## Exercise brief
All of the records must be set down again word for word.

## Data records
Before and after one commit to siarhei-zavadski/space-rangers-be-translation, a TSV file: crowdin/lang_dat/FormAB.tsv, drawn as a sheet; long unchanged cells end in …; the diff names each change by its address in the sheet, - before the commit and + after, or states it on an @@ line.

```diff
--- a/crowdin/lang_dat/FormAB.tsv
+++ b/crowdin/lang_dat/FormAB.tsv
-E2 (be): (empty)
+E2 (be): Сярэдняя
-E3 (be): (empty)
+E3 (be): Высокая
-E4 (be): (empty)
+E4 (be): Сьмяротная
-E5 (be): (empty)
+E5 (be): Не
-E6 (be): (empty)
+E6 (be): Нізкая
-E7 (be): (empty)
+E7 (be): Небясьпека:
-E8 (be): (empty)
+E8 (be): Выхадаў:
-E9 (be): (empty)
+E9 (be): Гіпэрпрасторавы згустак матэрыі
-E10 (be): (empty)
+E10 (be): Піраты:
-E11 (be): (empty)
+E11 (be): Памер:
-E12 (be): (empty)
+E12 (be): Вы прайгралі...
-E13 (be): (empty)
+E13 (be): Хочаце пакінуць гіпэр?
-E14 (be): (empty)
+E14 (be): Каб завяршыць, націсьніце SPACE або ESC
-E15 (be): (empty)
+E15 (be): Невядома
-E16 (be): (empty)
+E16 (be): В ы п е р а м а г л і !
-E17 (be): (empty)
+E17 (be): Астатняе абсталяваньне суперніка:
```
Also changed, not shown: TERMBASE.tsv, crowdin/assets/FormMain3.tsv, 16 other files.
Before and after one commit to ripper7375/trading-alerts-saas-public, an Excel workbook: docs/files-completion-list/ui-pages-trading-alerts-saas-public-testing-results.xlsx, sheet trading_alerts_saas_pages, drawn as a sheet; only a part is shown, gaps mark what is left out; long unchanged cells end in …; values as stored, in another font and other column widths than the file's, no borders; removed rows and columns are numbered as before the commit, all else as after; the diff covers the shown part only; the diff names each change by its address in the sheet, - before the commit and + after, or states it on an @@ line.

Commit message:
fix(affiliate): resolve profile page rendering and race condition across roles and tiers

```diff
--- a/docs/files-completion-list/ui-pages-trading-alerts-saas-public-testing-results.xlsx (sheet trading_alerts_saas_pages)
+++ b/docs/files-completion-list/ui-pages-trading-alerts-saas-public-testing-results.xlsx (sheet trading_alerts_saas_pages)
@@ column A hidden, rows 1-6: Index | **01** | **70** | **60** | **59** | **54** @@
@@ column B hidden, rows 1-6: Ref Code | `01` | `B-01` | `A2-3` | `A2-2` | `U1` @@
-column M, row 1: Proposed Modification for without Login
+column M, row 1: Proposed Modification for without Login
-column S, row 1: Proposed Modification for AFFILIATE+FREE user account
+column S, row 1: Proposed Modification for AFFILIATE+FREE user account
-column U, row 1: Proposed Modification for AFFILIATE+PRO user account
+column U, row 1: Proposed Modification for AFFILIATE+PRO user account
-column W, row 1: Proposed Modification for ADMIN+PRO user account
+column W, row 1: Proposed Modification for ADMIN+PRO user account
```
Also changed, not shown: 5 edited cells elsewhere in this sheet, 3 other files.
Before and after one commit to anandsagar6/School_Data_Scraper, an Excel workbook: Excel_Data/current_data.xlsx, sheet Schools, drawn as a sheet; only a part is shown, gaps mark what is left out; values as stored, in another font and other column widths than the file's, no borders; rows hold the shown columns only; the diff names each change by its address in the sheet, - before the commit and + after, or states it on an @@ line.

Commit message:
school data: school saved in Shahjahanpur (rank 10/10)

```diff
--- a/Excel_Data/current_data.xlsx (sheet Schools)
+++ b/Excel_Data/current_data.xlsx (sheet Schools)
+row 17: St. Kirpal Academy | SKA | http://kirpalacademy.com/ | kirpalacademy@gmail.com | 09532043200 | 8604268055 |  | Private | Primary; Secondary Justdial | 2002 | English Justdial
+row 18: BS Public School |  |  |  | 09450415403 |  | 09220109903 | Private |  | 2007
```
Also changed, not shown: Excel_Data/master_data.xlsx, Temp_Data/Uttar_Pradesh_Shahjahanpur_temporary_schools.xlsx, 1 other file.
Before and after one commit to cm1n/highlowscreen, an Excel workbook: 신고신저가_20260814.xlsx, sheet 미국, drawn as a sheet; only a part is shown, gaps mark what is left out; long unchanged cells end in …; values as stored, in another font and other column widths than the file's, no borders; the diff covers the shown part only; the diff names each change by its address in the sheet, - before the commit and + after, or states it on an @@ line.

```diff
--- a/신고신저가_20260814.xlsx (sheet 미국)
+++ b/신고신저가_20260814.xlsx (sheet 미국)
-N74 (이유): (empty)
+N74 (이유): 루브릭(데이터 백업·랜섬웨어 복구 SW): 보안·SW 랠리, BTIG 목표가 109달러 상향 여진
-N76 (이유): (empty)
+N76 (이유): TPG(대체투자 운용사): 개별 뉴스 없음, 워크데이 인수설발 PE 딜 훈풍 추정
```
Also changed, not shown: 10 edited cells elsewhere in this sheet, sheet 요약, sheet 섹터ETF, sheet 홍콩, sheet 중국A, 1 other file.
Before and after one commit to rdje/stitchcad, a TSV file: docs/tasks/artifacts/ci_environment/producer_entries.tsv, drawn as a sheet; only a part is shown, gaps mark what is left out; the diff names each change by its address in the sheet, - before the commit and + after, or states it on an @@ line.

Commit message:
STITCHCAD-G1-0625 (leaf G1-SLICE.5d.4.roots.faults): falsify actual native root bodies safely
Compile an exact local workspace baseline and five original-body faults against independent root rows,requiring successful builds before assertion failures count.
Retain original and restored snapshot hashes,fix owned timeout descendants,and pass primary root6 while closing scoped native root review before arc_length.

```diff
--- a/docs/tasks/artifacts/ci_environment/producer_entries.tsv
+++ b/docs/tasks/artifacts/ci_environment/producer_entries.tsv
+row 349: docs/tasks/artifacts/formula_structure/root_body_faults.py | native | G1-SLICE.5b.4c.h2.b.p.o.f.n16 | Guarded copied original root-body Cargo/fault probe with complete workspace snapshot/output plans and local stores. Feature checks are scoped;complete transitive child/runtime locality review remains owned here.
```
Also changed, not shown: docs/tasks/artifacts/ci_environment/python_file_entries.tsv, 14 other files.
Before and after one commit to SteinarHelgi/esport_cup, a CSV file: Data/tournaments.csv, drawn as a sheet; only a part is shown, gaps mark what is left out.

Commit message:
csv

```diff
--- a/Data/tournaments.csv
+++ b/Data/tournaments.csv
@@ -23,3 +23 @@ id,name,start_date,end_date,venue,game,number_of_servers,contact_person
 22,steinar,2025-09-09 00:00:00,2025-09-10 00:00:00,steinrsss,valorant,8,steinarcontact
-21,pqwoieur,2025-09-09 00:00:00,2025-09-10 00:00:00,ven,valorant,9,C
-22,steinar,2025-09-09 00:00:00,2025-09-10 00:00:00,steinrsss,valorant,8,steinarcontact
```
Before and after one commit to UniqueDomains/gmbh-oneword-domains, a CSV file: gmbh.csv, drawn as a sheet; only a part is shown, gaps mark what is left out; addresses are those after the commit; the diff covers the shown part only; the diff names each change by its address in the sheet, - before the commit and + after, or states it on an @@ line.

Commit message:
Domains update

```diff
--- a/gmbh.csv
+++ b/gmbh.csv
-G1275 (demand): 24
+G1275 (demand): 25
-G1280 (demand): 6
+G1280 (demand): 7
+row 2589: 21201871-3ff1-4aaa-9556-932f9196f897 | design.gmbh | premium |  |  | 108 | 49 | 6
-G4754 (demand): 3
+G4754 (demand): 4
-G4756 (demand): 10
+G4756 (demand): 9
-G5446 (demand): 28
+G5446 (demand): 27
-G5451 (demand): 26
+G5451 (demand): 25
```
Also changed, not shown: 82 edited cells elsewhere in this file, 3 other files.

## Solution for this problem
Before and after one commit to siarhei-zavadski/space-rangers-be-translation, a TSV file: crowdin/lang_dat/FormAB.tsv, drawn as a sheet; long unchanged cells end in …; the diff names each change by its address in the sheet, - before the commit and + after, or states it on an @@ line.

```diff
--- a/crowdin/lang_dat/FormAB.tsv
+++ b/crowdin/lang_dat/FormAB.tsv
-E2 (be): (empty)
+E2 (be): Сярэдняя
-E3 (be): (empty)
+E3 (be): Высокая
-E4 (be): (empty)
+E4 (be): Сьмяротная
-E5 (be): (empty)
+E5 (be): Не
-E6 (be): (empty)
+E6 (be): Нізкая
-E7 (be): (empty)
+E7 (be): Небясьпека:
-E8 (be): (empty)
+E8 (be): Выхадаў:
-E9 (be): (empty)
+E9 (be): Гіпэрпрасторавы згустак матэрыі
-E10 (be): (empty)
+E10 (be): Піраты:
-E11 (be): (empty)
+E11 (be): Памер:
-E12 (be): (empty)
+E12 (be): Вы прайгралі...
-E13 (be): (empty)
+E13 (be): Хочаце пакінуць гіпэр?
-E14 (be): (empty)
+E14 (be): Каб завяршыць, націсьніце SPACE або ESC
-E15 (be): (empty)
+E15 (be): Невядома
-E16 (be): (empty)
+E16 (be): В ы п е р а м а г л і !
-E17 (be): (empty)
+E17 (be): Астатняе абсталяваньне суперніка:
```
Also changed, not shown: TERMBASE.tsv, crowdin/assets/FormMain3.tsv, 16 other files.
Before and after one commit to ripper7375/trading-alerts-saas-public, an Excel workbook: docs/files-completion-list/ui-pages-trading-alerts-saas-public-testing-results.xlsx, sheet trading_alerts_saas_pages, drawn as a sheet; only a part is shown, gaps mark what is left out; long unchanged cells end in …; values as stored, in another font and other column widths than the file's, no borders; removed rows and columns are numbered as before the commit, all else as after; the diff covers the shown part only; the diff names each change by its address in the sheet, - before the commit and + after, or states it on an @@ line.

Commit message:
fix(affiliate): resolve profile page rendering and race condition across roles and tiers

```diff
--- a/docs/files-completion-list/ui-pages-trading-alerts-saas-public-testing-results.xlsx (sheet trading_alerts_saas_pages)
+++ b/docs/files-completion-list/ui-pages-trading-alerts-saas-public-testing-results.xlsx (sheet trading_alerts_saas_pages)
@@ column A hidden, rows 1-6: Index | **01** | **70** | **60** | **59** | **54** @@
@@ column B hidden, rows 1-6: Ref Code | `01` | `B-01` | `A2-3` | `A2-2` | `U1` @@
-column M, row 1: Proposed Modification for without Login
+column M, row 1: Proposed Modification for without Login
-column S, row 1: Proposed Modification for AFFILIATE+FREE user account
+column S, row 1: Proposed Modification for AFFILIATE+FREE user account
-column U, row 1: Proposed Modification for AFFILIATE+PRO user account
+column U, row 1: Proposed Modification for AFFILIATE+PRO user account
-column W, row 1: Proposed Modification for ADMIN+PRO user account
+column W, row 1: Proposed Modification for ADMIN+PRO user account
```
Also changed, not shown: 5 edited cells elsewhere in this sheet, 3 other files.
Before and after one commit to anandsagar6/School_Data_Scraper, an Excel workbook: Excel_Data/current_data.xlsx, sheet Schools, drawn as a sheet; only a part is shown, gaps mark what is left out; values as stored, in another font and other column widths than the file's, no borders; rows hold the shown columns only; the diff names each change by its address in the sheet, - before the commit and + after, or states it on an @@ line.

Commit message:
school data: school saved in Shahjahanpur (rank 10/10)

```diff
--- a/Excel_Data/current_data.xlsx (sheet Schools)
+++ b/Excel_Data/current_data.xlsx (sheet Schools)
+row 17: St. Kirpal Academy | SKA | http://kirpalacademy.com/ | kirpalacademy@gmail.com | 09532043200 | 8604268055 |  | Private | Primary; Secondary Justdial | 2002 | English Justdial
+row 18: BS Public School |  |  |  | 09450415403 |  | 09220109903 | Private |  | 2007
```
Also changed, not shown: Excel_Data/master_data.xlsx, Temp_Data/Uttar_Pradesh_Shahjahanpur_temporary_schools.xlsx, 1 other file.
Before and after one commit to cm1n/highlowscreen, an Excel workbook: 신고신저가_20260814.xlsx, sheet 미국, drawn as a sheet; only a part is shown, gaps mark what is left out; long unchanged cells end in …; values as stored, in another font and other column widths than the file's, no borders; the diff covers the shown part only; the diff names each change by its address in the sheet, - before the commit and + after, or states it on an @@ line.

```diff
--- a/신고신저가_20260814.xlsx (sheet 미국)
+++ b/신고신저가_20260814.xlsx (sheet 미국)
-N74 (이유): (empty)
+N74 (이유): 루브릭(데이터 백업·랜섬웨어 복구 SW): 보안·SW 랠리, BTIG 목표가 109달러 상향 여진
-N76 (이유): (empty)
+N76 (이유): TPG(대체투자 운용사): 개별 뉴스 없음, 워크데이 인수설발 PE 딜 훈풍 추정
```
Also changed, not shown: 10 edited cells elsewhere in this sheet, sheet 요약, sheet 섹터ETF, sheet 홍콩, sheet 중국A, 1 other file.
Before and after one commit to rdje/stitchcad, a TSV file: docs/tasks/artifacts/ci_environment/producer_entries.tsv, drawn as a sheet; only a part is shown, gaps mark what is left out; the diff names each change by its address in the sheet, - before the commit and + after, or states it on an @@ line.

Commit message:
STITCHCAD-G1-0625 (leaf G1-SLICE.5d.4.roots.faults): falsify actual native root bodies safely
Compile an exact local workspace baseline and five original-body faults against independent root rows,requiring successful builds before assertion failures count.
Retain original and restored snapshot hashes,fix owned timeout descendants,and pass primary root6 while closing scoped native root review before arc_length.

```diff
--- a/docs/tasks/artifacts/ci_environment/producer_entries.tsv
+++ b/docs/tasks/artifacts/ci_environment/producer_entries.tsv
+row 349: docs/tasks/artifacts/formula_structure/root_body_faults.py | native | G1-SLICE.5b.4c.h2.b.p.o.f.n16 | Guarded copied original root-body Cargo/fault probe with complete workspace snapshot/output plans and local stores. Feature checks are scoped;complete transitive child/runtime locality review remains owned here.
```
Also changed, not shown: docs/tasks/artifacts/ci_environment/python_file_entries.tsv, 14 other files.
Before and after one commit to SteinarHelgi/esport_cup, a CSV file: Data/tournaments.csv, drawn as a sheet; only a part is shown, gaps mark what is left out.

Commit message:
csv

```diff
--- a/Data/tournaments.csv
+++ b/Data/tournaments.csv
@@ -23,3 +23 @@ id,name,start_date,end_date,venue,game,number_of_servers,contact_person
 22,steinar,2025-09-09 00:00:00,2025-09-10 00:00:00,steinrsss,valorant,8,steinarcontact
-21,pqwoieur,2025-09-09 00:00:00,2025-09-10 00:00:00,ven,valorant,9,C
-22,steinar,2025-09-09 00:00:00,2025-09-10 00:00:00,steinrsss,valorant,8,steinarcontact
```
Before and after one commit to UniqueDomains/gmbh-oneword-domains, a CSV file: gmbh.csv, drawn as a sheet; only a part is shown, gaps mark what is left out; addresses are those after the commit; the diff covers the shown part only; the diff names each change by its address in the sheet, - before the commit and + after, or states it on an @@ line.

Commit message:
Domains update

```diff
--- a/gmbh.csv
+++ b/gmbh.csv
-G1275 (demand): 24
+G1275 (demand): 25
-G1280 (demand): 6
+G1280 (demand): 7
+row 2589: 21201871-3ff1-4aaa-9556-932f9196f897 | design.gmbh | premium |  |  | 108 | 49 | 6
-G4754 (demand): 3
+G4754 (demand): 4
-G4756 (demand): 10
+G4756 (demand): 9
-G5446 (demand): 28
+G5446 (demand): 27
-G5451 (demand): 26
+G5451 (demand): 25
```
Also changed, not shown: 82 edited cells elsewhere in this file, 3 other files.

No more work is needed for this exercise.